PROVIDED DATA section start

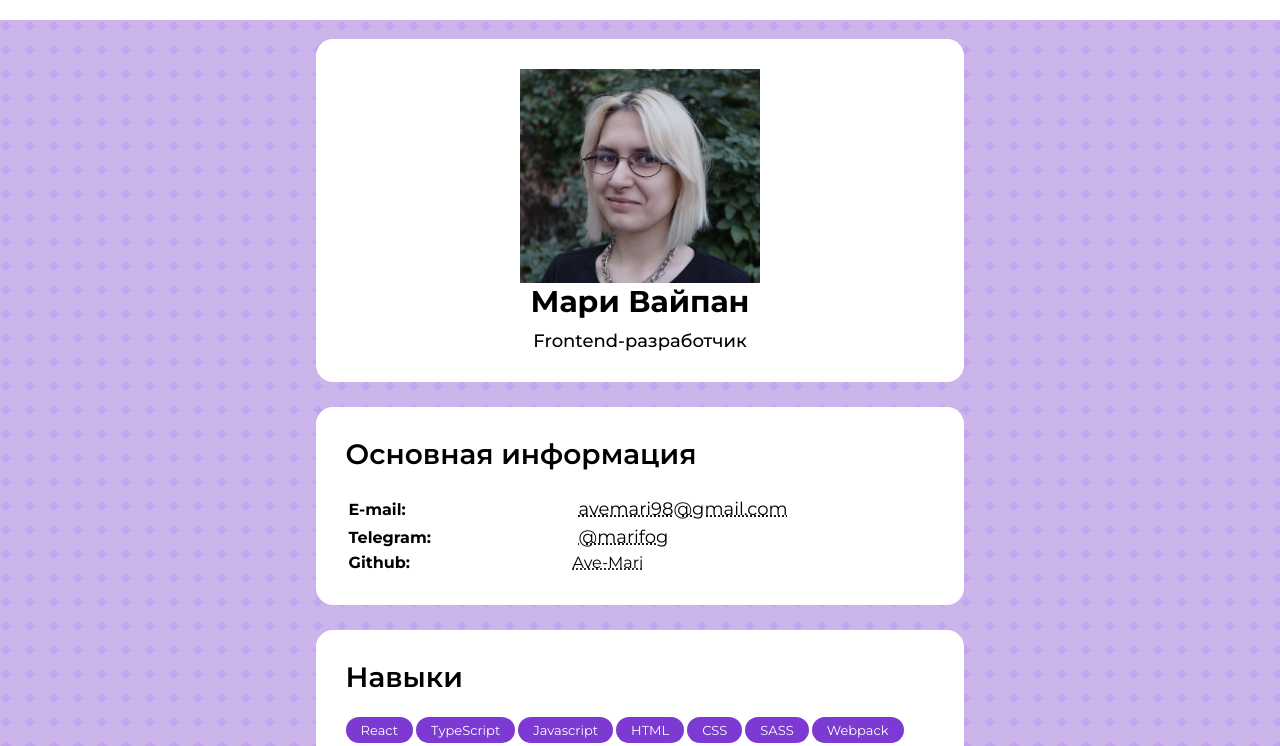
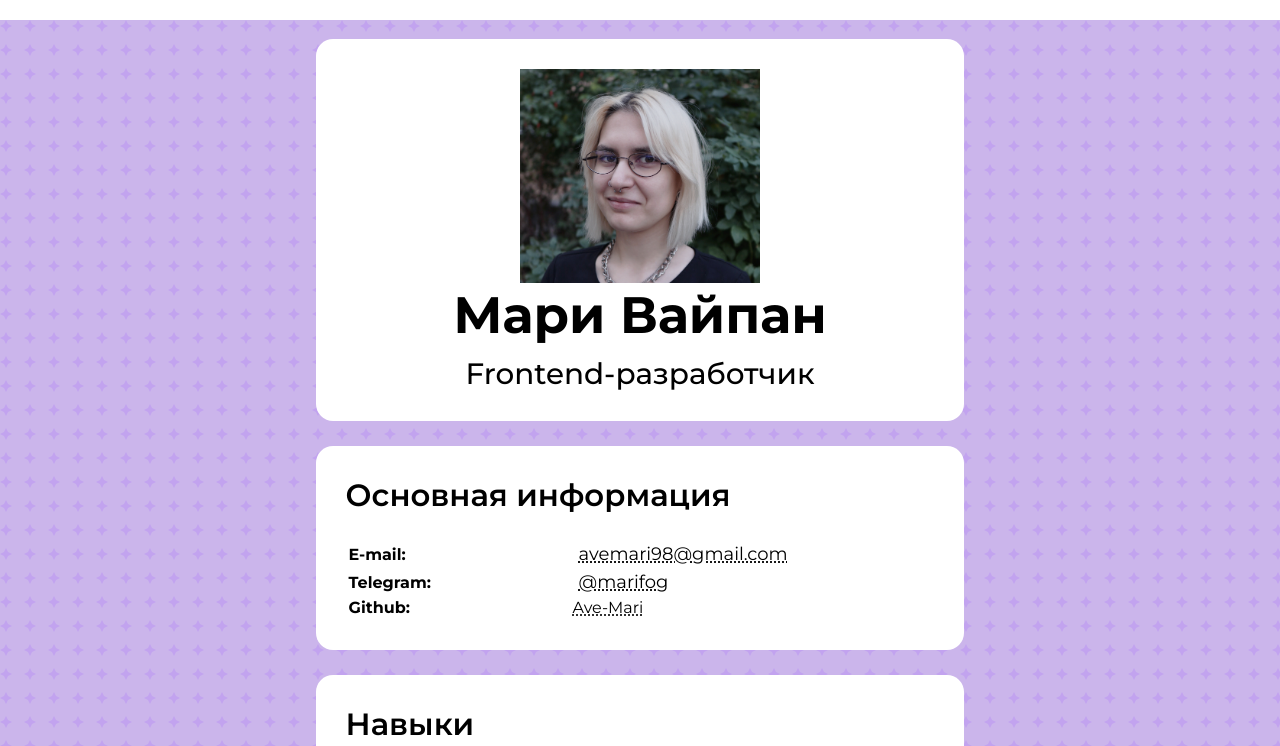
Before and after one commit to Ave-Mari/Mari-CV, a React app: page / in a window 1280 px wide. Shown: the top 746 px of the page. Built offline with nearby package versions, Linux system fonts and the light colour scheme; some icons are missing; the HTML template or start-up script is replaced by a standard one.

Commit message:
add adaptive width and font-size

```diff
--- a/src/components/Link/Link.styles.ts
+++ b/src/components/Link/Link.styles.ts
@@ -13,4 +13,9 @@ export const Element = styled.a`
     &:hover {
         background: #03857D;
     }
+
+    @media only screen and (max-width: 1024px) {
+        font-size: 2vw;
+    }
+
 `
--- a/src/components/MainSection/MainSection.styles.ts
+++ b/src/components/MainSection/MainSection.styles.ts
@@ -13,14 +13,14 @@ export const Wrapper = styled.section`
 
     h1 {
         font-weight: 700;
-        font-size: 30px;
+        font-size: 4vw;
         margin-top: 0px;
         margin-bottom: 10px;
     }
 
     h3 {
         font-weight: 500;
-        font-size: 18px;
+        font-size: 2.3vw;
         margin: 0px;
 
     }
@@ -29,4 +29,13 @@ export const Wrapper = styled.section`
         width: 240px;
     }
 
+    @media only screen and (max-width: 1024px) {
+        width: 58vw;
+    }
+
+    @media only screen and (max-width: 768px) {
+        width: 60vw;
+    }
+
+
 `;
--- a/src/components/Section/Section.styles.ts
+++ b/src/components/Section/Section.styles.ts
@@ -9,8 +9,16 @@ export const Wrapper = styled.section`
 
     h2 {
         font-weight: 600;
-        font-size: 28px;
+        font-size: 2.4vw;
         margin-top: 0px;
+    }
+
+    @media only screen and (max-width: 1024px) {
+        width: 58vw;
+    }
+
+    @media only screen and (max-width: 768px) {
+        width: 64vw;
     }
 
 
--- a/src/components/Skill/Skill.styles.ts
+++ b/src/components/Skill/Skill.styles.ts
@@ -2,7 +2,7 @@ import styled from 'styled-components';
 
 export const Element = styled.div`
         padding: 5px 15px;
-        font-size: 13px;
+        font-size: 1.2vw;
         background: #7C3AD2;
         border-radius: 20px;
         display: inline-block;
```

PROVIDED DATA section end

▶ ABOUT THIS TASK
For the string "Skill", filter the data and copy out each line where it occurs.

▶ YOUR SOLUTION
--- a/src/components/Skill/Skill.styles.ts
+++ b/src/components/Skill/Skill.styles.ts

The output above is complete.